Solar energy experts have called efforts to make hydrogen more easily or efficiently a “Holy Grail quest.” When used in fuel-cell-powered vehicles or buildings, the odorless gas doesn’t produce emissions or air pollution—just a little heat and water. However, nearly all hydrogen today is made using an industrial process that involves natural gas, which ultimately pumps more emissions into the atmosphere. A handful of facilities can make “green” hydrogen using renewable electricity to split water molecules, but the process itself is energy-intensive. If scientists can directly make hydrogen from the sun’s energy, they could bypass this expensive step.
In Belgium, a team at Katholieke Universiteit Leuven is developing solar panels that collect moisture in the air, then use chemical and biological components to split water directly on the surface. The researchers envision putting these panels on top of houses, allowing people to heat their homes with hydrogen gas made on site. Separately, Israeli and Italian scientists are advancing methods to extract as much hydrogen as possible from solar-to-chemical energy conversion. The international group has developed rod-shaped nanoparticles, tipped with platinum spheres, that prevent hydrogen and oxygen from recombining after the molecules are separated.

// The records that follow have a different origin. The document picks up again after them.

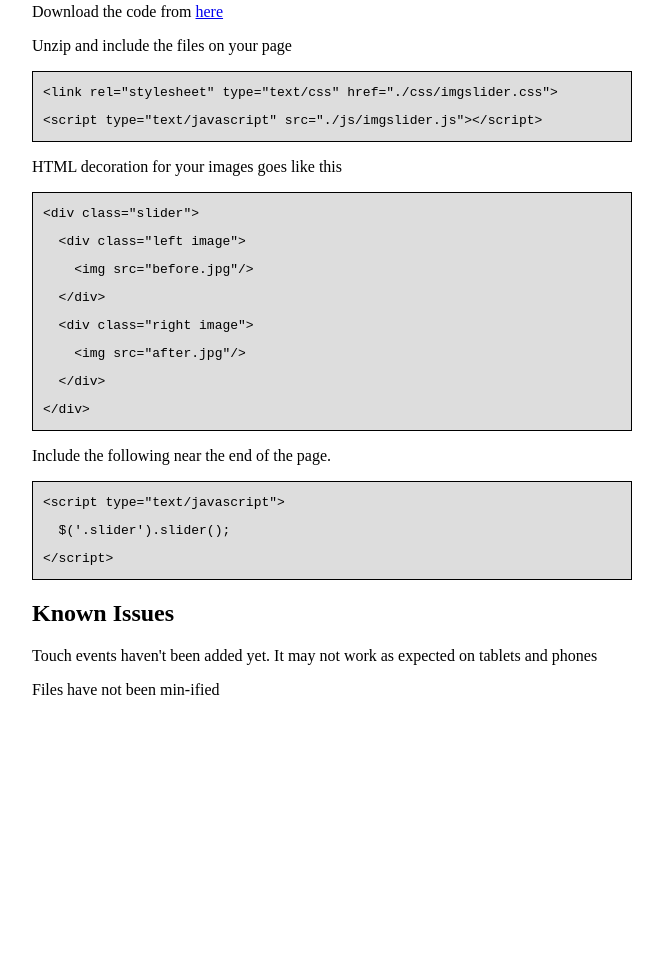
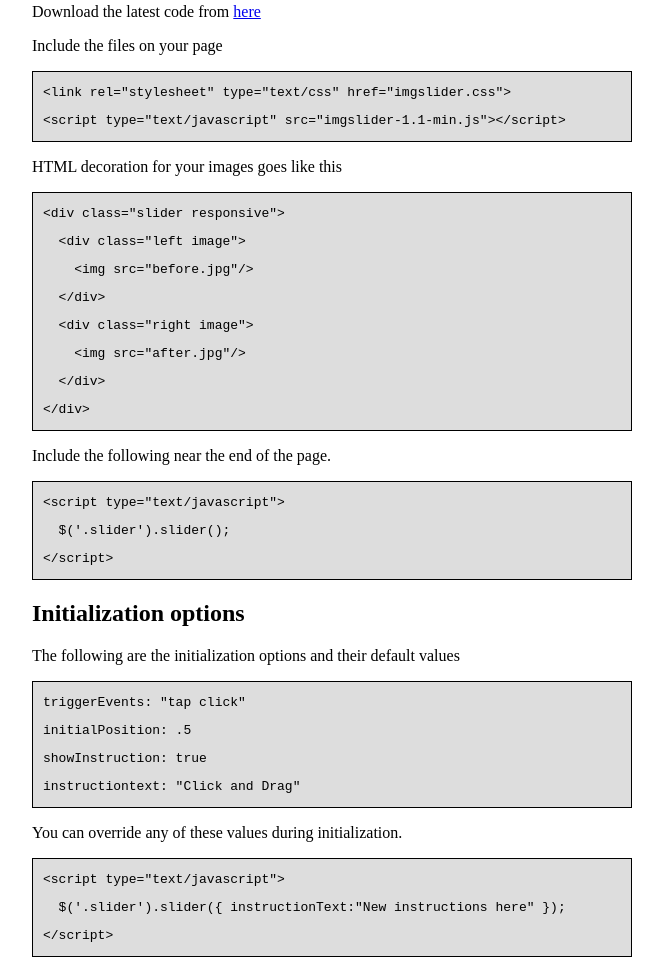
Before and after one commit to kavyasukumar/imgSlider, a plain HTML site: page index.html in a window 1280 px wide. Shown: the part 478-1443 px from the top of the page, without its empty margins (308-971 px from the left). Before the commit the page ends 1193 px from the top, so only its background shows below. Drawn offline with nearby package versions, Linux system fonts and the light colour scheme.

Commit message:
updated the instructions and added touch and swipe support

```diff
--- a/index.html
+++ b/index.html
@@ -3,6 +3,7 @@
 	<head>
 		<meta name="viewport" content="width=device-width, initial-scale=1.0, user-scalable=no, maximum-scale=1">
 		<script type="text/javascript" src="http://ajax.googleapis.com/ajax/libs/jquery/1.11.0/jquery.min.js"></script>
+		<script src="http://code.jquery.com/mobile/1.4.3/jquery.mobile-1.4.3.min.js"></script>
 		<link rel="stylesheet" type="text/css" href="./css/imgslider.css">
 		<script type="text/javascript" src="./js/imgslider.js"></script>
 		<style>
@@ -44,18 +45,18 @@
 			<p id="caption">Trains at the Howard station, Chicago. (Photos: Kavya Sukumar)</p>
 
 			<h2>Getting started</h2>
-			<p>Download the code from <a href="./imgslider-1.0.zip">here</a></p>
-			<p> Unzip and include the files on your page</p>
+			<p>Download the latest code from <a href="http://github.com/kavyasukumar/imgSlider/tree/master/distr">here</a></p>
+			<p> Include the files on your page</p>
 			<div class="codeblock">
 				<code>
-					<p>&lt;link rel=&quot;stylesheet&quot; type=&quot;text/css&quot; href=&quot;./css/imgslider.css&quot;&gt;</p>
-					<p>&lt;script type=&quot;text/javascript&quot; src=&quot;./js/imgslider.js&quot;&gt;&lt;/script&gt;</p>
+					<p>&lt;link rel=&quot;stylesheet&quot; type=&quot;text/css&quot; href=&quot;imgslider.css&quot;&gt;</p>
+					<p>&lt;script type=&quot;text/javascript&quot; src=&quot;imgslider-1.1-min.js&quot;&gt;&lt;/script&gt;</p>
 				</code>
 			</div>
 			<p> HTML decoration for your images goes like this</p>
 			<div class="codeblock">
 				<code>
-					<p>&lt;div class=&quot;slider&quot;&gt;</p>
+					<p>&lt;div class=&quot;slider responsive&quot;&gt;</p>
 					<p>&nbsp;&nbsp;&lt;div class=&quot;left image&quot;&gt;</p>
 					<p>&nbsp;&nbsp;&nbsp;&nbsp;&lt;img src=&quot;before.jpg&quot;/&gt;</p>
 					<p>&nbsp;&nbsp;&lt;/div&gt;</p>
@@ -74,9 +75,26 @@
 				</code>
 			</div>
 			<div>
-				<h2> Known Issues</h2>
-				<p> Touch events haven't been added yet. It may not work as expected on tablets and phones</p>
-				<p> Files have not been min-ified</p>
+				<h2> Initialization options</h2>
+				<p> The following are the initialization options and their default values</p>
+				<div class="codeblock">
+					<code>
+						<p>triggerEvents: "tap click"</p>
+						<p>initialPosition: .5</p>
+						<p>showInstruction: true</p>
+						<p>instructiontext: "Click and Drag"</p>
+					</code>
+				</div>
+				<p> You can override any of these values during initialization.</p>
+				<div class="codeblock">
+					<code>
+						<p>&lt;script type=&quot;text/javascript&quot;&gt;</p>
+						<p>&nbsp;&nbsp;$(&#39;.slider&#39;).slider({
+							instructionText:"New instructions here"
+						});</p>
+						<p>&lt;/script&gt;</p>
+					</code>
+				</div>
 			</div>
 		</div>
 		<script type="text/javascript">
```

At Shinshu, the researchers sought to improve the efficiency of the BaTaO2N photocatalyst by depositing the platinum-based co-catalyst. But the conventional methods for doing so weren’t initially effective, Hisatomi said.
For instance, in the impregnation-reduction process, a surface is filled with a solution containing metal precursors and then subjected to elevated temperatures, which evaporates the solvent and leaves behind the metal catalysts. When the Shinshu team applied fine particles of platinum to the BaTaO2N granules, the particles tended to aggregate, restricting the electronic interaction between the materials. Another method, called photodeposition, resulted in weak contact between the BaTaO2N and co-catalyst, in turn weakening the interaction.

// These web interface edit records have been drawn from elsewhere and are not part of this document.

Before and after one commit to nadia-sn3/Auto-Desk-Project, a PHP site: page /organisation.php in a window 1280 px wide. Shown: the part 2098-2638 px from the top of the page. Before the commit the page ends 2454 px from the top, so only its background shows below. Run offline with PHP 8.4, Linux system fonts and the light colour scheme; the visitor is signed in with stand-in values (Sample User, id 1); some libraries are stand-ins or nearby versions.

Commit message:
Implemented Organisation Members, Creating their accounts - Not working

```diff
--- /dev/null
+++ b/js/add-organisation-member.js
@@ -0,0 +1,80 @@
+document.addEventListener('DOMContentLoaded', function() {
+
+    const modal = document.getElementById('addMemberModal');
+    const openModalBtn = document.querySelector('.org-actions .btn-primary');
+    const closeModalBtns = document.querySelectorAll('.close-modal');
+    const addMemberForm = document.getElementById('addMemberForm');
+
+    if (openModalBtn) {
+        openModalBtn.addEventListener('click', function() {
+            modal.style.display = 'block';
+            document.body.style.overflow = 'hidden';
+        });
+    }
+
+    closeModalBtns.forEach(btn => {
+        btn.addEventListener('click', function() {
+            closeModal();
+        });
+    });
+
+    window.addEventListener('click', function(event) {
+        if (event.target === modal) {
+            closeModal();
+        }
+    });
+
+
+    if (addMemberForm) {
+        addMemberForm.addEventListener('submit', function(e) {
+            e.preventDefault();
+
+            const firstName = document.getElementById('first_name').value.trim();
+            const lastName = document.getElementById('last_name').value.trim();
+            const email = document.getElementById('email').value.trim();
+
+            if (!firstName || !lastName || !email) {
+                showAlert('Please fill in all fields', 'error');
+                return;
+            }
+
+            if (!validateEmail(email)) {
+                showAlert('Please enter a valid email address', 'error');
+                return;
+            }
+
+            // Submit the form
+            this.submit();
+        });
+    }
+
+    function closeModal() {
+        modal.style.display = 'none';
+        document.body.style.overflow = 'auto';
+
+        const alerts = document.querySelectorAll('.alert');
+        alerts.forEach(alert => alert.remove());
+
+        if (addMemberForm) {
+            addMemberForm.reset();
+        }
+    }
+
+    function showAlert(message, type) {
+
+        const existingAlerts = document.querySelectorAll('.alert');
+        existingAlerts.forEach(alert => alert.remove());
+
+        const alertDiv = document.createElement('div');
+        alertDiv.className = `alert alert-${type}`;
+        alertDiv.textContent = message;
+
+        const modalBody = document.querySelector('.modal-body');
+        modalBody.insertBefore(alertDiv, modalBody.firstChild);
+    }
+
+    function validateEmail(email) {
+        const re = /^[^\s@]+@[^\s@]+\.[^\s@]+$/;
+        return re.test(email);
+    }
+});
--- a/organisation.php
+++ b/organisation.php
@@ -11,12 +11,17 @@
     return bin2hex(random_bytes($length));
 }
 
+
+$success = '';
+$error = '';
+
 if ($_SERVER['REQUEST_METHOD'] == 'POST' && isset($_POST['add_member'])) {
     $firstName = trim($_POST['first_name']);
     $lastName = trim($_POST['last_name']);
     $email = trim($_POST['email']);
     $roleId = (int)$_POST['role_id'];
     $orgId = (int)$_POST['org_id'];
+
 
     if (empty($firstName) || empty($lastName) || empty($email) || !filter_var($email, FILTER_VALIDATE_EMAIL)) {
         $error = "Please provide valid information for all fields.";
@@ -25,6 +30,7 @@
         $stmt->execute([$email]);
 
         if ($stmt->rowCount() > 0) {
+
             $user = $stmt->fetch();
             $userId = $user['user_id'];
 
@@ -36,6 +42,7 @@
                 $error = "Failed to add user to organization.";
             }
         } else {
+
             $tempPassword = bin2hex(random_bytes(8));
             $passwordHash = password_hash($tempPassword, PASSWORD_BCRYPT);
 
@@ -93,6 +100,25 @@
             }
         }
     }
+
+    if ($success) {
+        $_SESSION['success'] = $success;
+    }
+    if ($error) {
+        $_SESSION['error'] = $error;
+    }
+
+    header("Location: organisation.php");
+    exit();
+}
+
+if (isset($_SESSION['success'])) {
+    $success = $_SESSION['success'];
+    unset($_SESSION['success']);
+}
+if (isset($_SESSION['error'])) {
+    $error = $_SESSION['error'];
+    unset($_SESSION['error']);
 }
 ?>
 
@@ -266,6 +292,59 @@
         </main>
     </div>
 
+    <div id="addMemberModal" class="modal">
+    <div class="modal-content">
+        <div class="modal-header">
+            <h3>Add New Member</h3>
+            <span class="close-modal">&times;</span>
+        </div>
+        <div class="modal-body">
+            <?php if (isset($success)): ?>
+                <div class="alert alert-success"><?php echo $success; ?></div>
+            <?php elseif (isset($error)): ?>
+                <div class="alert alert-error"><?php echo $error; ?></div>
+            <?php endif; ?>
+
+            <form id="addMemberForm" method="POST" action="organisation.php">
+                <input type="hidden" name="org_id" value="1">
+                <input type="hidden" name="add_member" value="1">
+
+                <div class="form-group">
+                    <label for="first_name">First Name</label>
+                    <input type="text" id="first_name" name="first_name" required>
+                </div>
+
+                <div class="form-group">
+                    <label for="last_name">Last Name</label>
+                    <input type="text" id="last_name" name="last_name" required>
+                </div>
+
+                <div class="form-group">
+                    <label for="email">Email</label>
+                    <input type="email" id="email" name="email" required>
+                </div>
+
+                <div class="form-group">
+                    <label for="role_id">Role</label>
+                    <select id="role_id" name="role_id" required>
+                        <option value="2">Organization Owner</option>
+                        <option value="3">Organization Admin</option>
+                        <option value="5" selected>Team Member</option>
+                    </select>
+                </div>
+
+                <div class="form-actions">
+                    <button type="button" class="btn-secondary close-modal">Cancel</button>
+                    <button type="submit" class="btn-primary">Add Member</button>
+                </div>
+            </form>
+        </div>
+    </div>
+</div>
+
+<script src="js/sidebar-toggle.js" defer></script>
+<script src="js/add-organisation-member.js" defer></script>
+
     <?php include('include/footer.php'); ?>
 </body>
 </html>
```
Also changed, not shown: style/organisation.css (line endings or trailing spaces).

So the researchers combined these two methods. First, they deposited only a small amount of the co-catalyst using the impregntation-reduction process, and that prevented the particles from aggregating. Then they applied a second layer using photodeposition; this time, the fine particles grew on the widely dispersed “seeds” planted in the first step. Zheng Wang and Ying Luo conducted the investigation, under the supervision of Kazunari Domen and Katsuya Teshima, respectively.
Although the study involved an aqueous methanol solution, not water, the team confirmed that the newly developed platinum-loaded BaTaO2N can split the hydrogen and oxygen molecules in water more efficiently than earlier BaTaO2N versions, when combined with another photocatalyst that drives the oxygen evolution process.

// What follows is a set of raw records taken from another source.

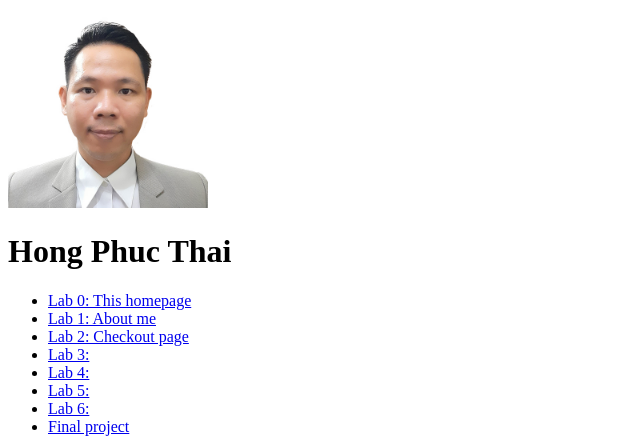
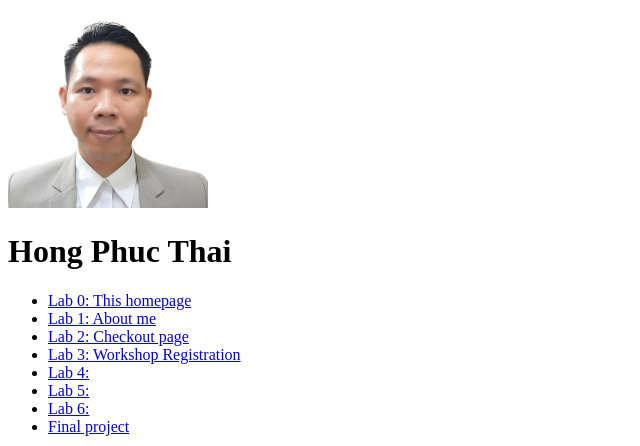
Before and after one commit to phucthaihg/wap.github.io, a plain HTML site: page index.html in a window 1280 px wide. Shown: the top 446 px of the page, without its empty margins (0-640 px from the left). Drawn offline with Linux system fonts and the light colour scheme.

Commit message:
workshop

```diff
--- a/index.html
+++ b/index.html
@@ -22,7 +22,7 @@
         <li><a href="#">Lab 0: This homepage </a></li>
         <li><a href="aboutme.html">Lab 1: About me</a></li>
         <li><a href="Checkout.html">Lab 2: Checkout page</a></li>
-        <li><a href="#">Lab 3:</a></li>
+        <li><a href="workshop.html">Lab 3: Workshop Registration</a></li>
         <li><a href="#">Lab 4:</a></li>
         <li><a href="#">Lab 5:</a></li>
         <li><a href="#">Lab 6:</a></li>
```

Hisatomi said the team is considering printing the powdery photocatalyst on a panel-type reactor. He and his colleagues have already built such a device using another material, aluminum-doped strontium titanate (SrTiO3), which has the same crystal structure as BaTaO2N but absorbs lights at different wavelengths. The 1-square-meter panel reactor is filled with a 1-millimeter-deep layer of water. When exposed to sunlight, the chemical reaction rapidly releases gas bubbles. A related research effort aims to develop membranes that can keep the hydrogen and oxygen bubbles separated.
Still, despite the 100-fold efficiency jump, BaTaO2N isn’t quite ready for prime-time hydrogen production.
“We still need a similar jump in improvement of the efficiency to make this technology practically useful,” Hisatomi said. As researchers continue improving the photocatalyst, they’ll also begin applying the two-step approach to other types of materials. “We don’t know which material will become the best in the end,” he added.